Michael Morton, the Fort Smith nursing home magnate, hasn’t let his connection to a scandal arising from his financial support of judicial candidates put him on the election sidelines this year.
Mike Maggio, a former judge in Conway, is serving a federal prison sentence for pleading guilty to taking a bribe — campaign contributions from Morton and related parties arranged by former Republican Sen. Gilbert Baker — to reduce a jury verdict against a Morton nursing home from $5.2 million to $1 million in a negligence case. Baker is awaiting trial on charges related to his role. Morton has not been charged and insisted he only made legitimate campaign contributions in hopes of electing good judges, not to get a favorable ruling from Maggio.
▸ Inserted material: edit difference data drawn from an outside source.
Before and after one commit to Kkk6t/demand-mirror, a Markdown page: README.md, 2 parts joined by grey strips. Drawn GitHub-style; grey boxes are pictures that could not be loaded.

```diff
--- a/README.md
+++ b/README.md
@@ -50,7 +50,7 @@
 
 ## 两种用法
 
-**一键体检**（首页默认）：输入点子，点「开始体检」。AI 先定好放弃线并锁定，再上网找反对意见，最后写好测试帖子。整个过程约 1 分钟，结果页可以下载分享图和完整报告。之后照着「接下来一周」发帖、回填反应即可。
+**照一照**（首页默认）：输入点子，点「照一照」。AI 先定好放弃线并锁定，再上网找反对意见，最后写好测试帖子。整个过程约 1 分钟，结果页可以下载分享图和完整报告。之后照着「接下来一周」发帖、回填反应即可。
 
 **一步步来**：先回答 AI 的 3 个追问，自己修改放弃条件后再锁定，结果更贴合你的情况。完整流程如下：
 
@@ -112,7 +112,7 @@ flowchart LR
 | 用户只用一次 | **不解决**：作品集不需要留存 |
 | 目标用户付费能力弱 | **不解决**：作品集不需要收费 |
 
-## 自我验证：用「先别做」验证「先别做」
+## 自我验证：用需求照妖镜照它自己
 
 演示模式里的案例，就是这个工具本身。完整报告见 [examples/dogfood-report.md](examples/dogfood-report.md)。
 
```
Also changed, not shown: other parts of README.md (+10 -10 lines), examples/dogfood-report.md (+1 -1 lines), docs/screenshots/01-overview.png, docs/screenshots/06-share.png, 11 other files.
Reports have begun coming in on candidates for judicial seats in March. One was filed by Greg Magness, a Fort Smith lawyer and one of at least three candidates for a circuit judgeship to be vacated by retirement of Judge James Cox.
Magness’ first campaign report reported $29,250 in contributions, with $10,000 of that coming from Magness himself and two family members.
Of the remaining $19,250, $14,000, or more than 70 percent of nonfamily money, came from Morton or related individuals. Morton gave $2,800 and Magness got $2,800 each from Paralea Hursh and Jerry Sams, both affiliated with Morton’s Central Arkansas Nursing Centers. He received another $5,600, half for the March election and half for a runoff if necessary, from Richard Chapman of Premier Pharmacy Care, a business founded by Morton to serve nursing homes.
In 2014, Morton spent tens of thousands on judicial races funneled by Baker into PACs. He directed $40,000 to Supreme Court Justice Rhonda Wood as well as contributions to Supreme Court Justices Karen Baker and Jo Hart; Maggio in his aborted race for Court of Appeals, and several candidates for circuit judgeships in Faulkner County. He spent heavily on legislative races, too, and was tied to a bundle of almost $100,000 pumped into Attorney General Leslie Rutledge’s campaign. He spent some $250,000 altogether in 2014, at our last check and that was hampered by a mix of paper and electronic filings.
It’s early yet and there are many judicial races on the ballot this year, including one for Arkansas Supreme Court. One rumor puts Rutledge in the Supreme Court race with Judge Chip Welch. If past is prologue, there’s a deep pocket she could tap should she make a late entry.